── DATA PROVIDED
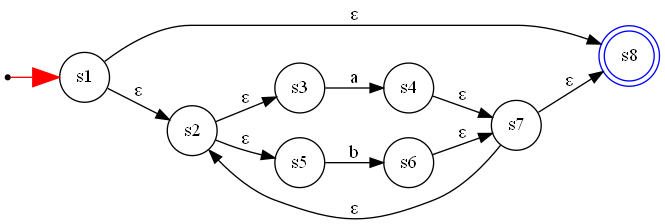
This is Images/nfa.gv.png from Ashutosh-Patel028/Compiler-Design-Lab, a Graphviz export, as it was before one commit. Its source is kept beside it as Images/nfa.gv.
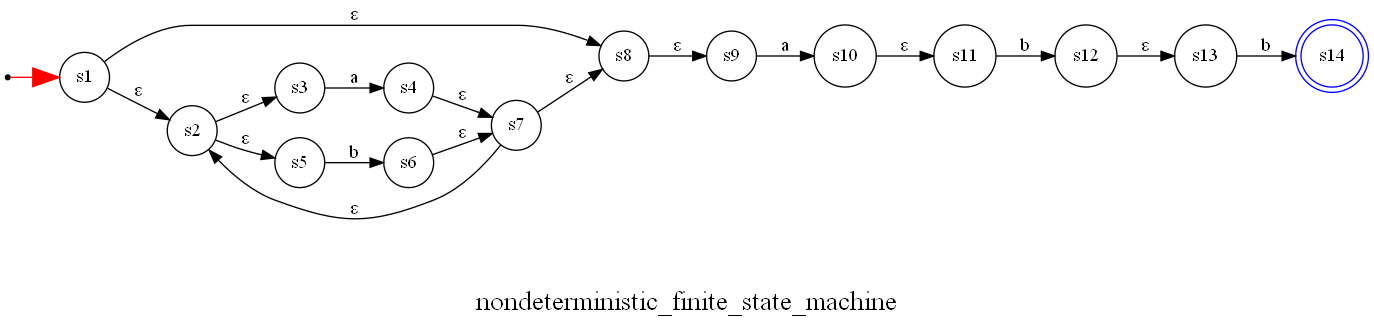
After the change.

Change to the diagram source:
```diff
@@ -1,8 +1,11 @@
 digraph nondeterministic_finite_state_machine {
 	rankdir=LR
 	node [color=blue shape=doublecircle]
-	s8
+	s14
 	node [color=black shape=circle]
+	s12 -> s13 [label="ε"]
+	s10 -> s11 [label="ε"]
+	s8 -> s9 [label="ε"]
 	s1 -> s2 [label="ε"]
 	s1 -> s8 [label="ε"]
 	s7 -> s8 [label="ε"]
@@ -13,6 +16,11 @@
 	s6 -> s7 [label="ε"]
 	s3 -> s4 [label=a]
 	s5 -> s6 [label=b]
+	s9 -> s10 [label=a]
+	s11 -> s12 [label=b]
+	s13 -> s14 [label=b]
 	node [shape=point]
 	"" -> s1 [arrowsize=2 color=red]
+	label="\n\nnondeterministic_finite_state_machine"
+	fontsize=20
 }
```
────
── DATA PROVIDED
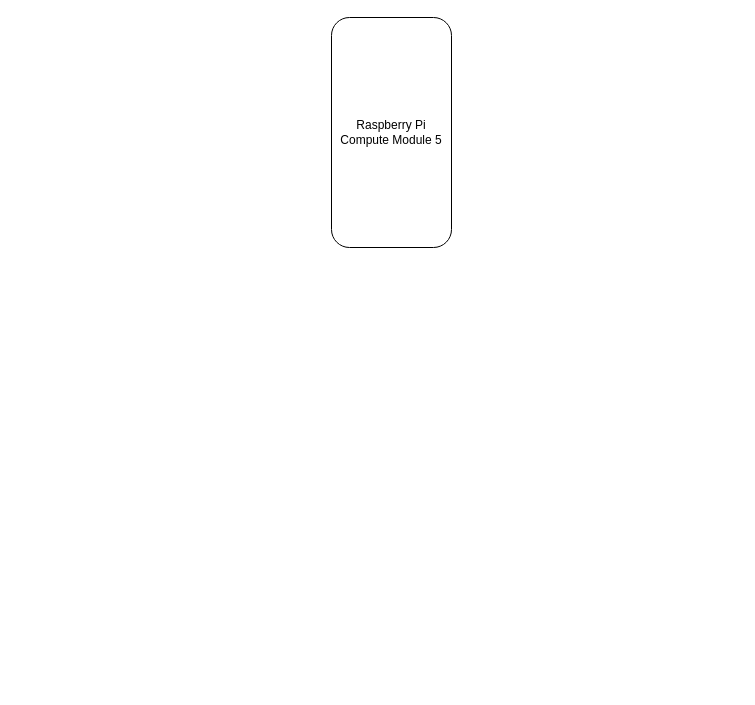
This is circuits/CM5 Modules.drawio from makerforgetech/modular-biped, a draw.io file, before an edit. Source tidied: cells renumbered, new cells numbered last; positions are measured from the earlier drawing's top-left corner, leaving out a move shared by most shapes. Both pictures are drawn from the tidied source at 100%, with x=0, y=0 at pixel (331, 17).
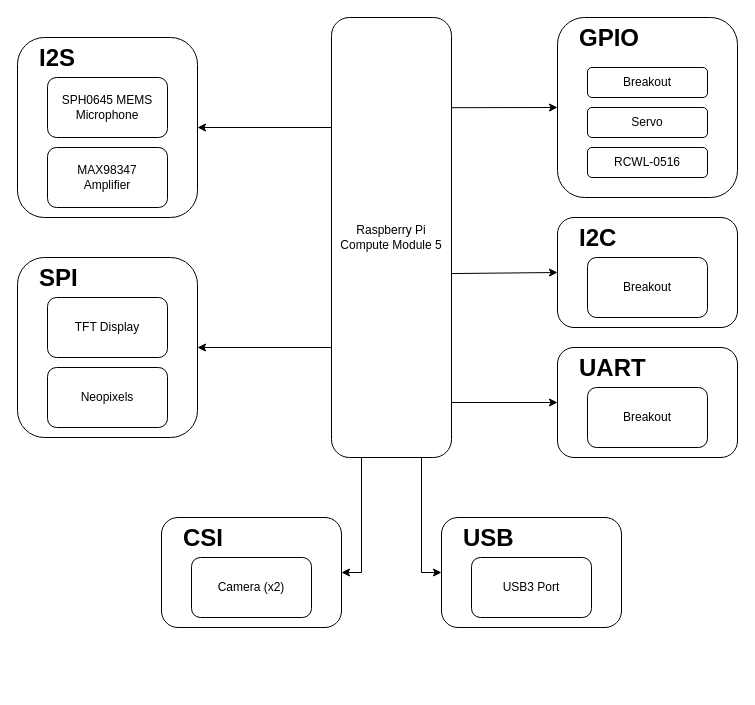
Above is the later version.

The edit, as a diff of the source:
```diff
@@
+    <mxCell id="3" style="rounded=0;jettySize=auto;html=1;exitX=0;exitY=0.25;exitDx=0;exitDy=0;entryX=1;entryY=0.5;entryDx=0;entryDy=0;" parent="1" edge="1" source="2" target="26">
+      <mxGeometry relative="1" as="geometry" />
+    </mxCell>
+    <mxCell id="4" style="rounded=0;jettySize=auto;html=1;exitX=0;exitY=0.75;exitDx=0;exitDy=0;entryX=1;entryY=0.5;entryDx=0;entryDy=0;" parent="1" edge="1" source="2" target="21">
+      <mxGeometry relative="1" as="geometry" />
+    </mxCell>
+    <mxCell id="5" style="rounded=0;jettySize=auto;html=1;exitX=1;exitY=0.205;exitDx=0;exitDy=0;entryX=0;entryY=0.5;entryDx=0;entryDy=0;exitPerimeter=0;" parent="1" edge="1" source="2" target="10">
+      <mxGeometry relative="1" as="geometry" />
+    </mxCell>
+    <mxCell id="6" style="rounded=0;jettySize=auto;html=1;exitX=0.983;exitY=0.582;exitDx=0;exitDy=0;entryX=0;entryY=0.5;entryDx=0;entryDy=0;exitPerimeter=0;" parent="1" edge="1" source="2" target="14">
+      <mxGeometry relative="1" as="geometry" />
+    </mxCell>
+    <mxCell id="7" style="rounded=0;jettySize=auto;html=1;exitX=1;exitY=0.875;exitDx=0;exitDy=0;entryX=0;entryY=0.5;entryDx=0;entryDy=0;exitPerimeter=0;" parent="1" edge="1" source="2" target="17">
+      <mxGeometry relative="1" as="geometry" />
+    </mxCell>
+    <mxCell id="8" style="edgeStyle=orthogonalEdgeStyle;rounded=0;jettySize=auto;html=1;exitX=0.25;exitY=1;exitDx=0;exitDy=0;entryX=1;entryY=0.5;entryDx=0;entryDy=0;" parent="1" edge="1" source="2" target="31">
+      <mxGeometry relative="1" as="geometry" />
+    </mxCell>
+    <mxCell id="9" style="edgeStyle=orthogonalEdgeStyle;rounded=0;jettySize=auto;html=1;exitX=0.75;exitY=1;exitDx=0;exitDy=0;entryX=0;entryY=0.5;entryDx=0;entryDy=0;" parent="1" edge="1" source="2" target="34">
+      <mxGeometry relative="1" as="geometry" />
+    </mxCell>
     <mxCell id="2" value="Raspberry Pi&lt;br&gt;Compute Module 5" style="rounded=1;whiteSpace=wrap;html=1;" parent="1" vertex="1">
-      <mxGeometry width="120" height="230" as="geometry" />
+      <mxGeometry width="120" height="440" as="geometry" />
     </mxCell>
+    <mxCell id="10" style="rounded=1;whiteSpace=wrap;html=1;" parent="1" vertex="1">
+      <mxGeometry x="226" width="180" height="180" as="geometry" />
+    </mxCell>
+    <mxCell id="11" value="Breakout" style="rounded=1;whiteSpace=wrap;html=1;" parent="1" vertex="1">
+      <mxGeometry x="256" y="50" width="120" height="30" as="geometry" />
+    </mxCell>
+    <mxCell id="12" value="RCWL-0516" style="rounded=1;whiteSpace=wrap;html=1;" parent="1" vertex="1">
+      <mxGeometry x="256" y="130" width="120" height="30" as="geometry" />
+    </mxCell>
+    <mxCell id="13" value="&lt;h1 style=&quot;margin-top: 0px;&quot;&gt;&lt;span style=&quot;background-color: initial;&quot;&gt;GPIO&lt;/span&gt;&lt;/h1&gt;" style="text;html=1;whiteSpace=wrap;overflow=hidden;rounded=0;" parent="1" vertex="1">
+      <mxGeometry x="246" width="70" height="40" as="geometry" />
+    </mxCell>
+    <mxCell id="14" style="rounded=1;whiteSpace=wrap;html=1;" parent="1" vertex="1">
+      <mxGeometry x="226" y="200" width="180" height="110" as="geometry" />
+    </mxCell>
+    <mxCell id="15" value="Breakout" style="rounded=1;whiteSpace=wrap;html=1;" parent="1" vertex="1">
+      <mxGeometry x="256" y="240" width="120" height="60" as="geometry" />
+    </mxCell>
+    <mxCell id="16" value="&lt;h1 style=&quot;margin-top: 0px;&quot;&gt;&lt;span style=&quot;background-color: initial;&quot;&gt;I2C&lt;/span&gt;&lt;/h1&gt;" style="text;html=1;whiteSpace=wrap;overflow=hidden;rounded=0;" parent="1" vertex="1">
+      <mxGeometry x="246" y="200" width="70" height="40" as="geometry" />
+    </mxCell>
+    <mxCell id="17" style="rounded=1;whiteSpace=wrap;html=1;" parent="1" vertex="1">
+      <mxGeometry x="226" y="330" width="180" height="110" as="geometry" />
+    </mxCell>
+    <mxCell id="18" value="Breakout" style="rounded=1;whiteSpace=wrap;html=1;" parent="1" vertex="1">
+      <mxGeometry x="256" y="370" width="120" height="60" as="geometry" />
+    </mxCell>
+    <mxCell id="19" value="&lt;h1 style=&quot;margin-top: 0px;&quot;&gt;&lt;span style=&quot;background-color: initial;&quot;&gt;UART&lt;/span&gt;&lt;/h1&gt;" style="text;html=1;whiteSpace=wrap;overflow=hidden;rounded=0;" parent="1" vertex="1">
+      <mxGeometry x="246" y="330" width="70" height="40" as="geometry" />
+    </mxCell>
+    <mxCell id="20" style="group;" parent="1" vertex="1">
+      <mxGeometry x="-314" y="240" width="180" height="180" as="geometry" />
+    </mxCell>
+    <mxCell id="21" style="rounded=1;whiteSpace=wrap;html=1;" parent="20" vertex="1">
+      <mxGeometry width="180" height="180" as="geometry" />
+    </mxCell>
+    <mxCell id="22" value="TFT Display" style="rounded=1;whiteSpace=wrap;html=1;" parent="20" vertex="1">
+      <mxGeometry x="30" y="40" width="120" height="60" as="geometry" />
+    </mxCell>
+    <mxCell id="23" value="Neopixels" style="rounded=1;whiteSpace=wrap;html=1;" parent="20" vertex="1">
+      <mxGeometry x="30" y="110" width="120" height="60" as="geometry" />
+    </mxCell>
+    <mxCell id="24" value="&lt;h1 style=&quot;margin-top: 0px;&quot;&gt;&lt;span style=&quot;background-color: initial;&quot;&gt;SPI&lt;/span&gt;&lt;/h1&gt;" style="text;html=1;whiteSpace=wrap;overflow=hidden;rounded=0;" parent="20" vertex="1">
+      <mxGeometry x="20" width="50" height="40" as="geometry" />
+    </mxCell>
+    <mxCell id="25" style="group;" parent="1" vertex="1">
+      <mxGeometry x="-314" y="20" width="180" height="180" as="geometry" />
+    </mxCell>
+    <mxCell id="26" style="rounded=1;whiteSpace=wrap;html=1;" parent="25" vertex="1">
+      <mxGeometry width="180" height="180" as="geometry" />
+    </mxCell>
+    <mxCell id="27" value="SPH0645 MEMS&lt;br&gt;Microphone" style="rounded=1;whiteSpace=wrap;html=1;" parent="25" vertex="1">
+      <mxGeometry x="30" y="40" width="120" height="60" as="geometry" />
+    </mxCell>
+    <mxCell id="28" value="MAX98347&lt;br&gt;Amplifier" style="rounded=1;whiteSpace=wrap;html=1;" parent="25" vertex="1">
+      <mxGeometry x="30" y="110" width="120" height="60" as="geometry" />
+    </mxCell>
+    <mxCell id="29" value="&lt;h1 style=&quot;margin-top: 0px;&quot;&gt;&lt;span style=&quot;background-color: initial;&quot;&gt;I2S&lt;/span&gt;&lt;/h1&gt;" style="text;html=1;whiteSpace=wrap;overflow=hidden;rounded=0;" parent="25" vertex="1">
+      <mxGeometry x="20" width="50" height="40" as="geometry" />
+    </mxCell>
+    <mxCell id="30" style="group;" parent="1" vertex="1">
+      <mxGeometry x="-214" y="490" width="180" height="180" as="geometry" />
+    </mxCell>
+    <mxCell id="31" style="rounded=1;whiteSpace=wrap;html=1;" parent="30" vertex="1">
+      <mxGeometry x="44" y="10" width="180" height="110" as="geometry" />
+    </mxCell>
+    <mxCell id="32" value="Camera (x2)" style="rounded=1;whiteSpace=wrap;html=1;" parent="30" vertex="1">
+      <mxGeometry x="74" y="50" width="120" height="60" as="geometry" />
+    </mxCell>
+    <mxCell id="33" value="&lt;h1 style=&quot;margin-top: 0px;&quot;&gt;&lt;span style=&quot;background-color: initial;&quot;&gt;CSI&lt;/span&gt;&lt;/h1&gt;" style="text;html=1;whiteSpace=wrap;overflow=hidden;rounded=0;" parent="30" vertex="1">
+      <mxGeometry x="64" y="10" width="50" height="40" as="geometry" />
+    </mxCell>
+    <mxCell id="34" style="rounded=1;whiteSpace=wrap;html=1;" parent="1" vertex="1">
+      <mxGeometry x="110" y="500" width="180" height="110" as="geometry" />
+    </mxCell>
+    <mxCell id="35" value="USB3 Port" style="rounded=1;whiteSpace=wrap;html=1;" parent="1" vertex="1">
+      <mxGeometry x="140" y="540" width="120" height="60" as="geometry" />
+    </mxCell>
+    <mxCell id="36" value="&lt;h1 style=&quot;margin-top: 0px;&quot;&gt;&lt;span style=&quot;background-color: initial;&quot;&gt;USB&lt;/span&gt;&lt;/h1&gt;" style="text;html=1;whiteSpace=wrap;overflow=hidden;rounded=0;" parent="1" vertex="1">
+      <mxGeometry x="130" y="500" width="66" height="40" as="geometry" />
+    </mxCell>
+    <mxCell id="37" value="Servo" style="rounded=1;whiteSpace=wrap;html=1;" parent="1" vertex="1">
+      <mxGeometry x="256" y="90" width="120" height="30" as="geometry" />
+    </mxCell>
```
────
_TO DO_.
In the entries above, count each line with "exitPerimeter"; reply with the total only.

_PROBLEM SOLUTION_.
3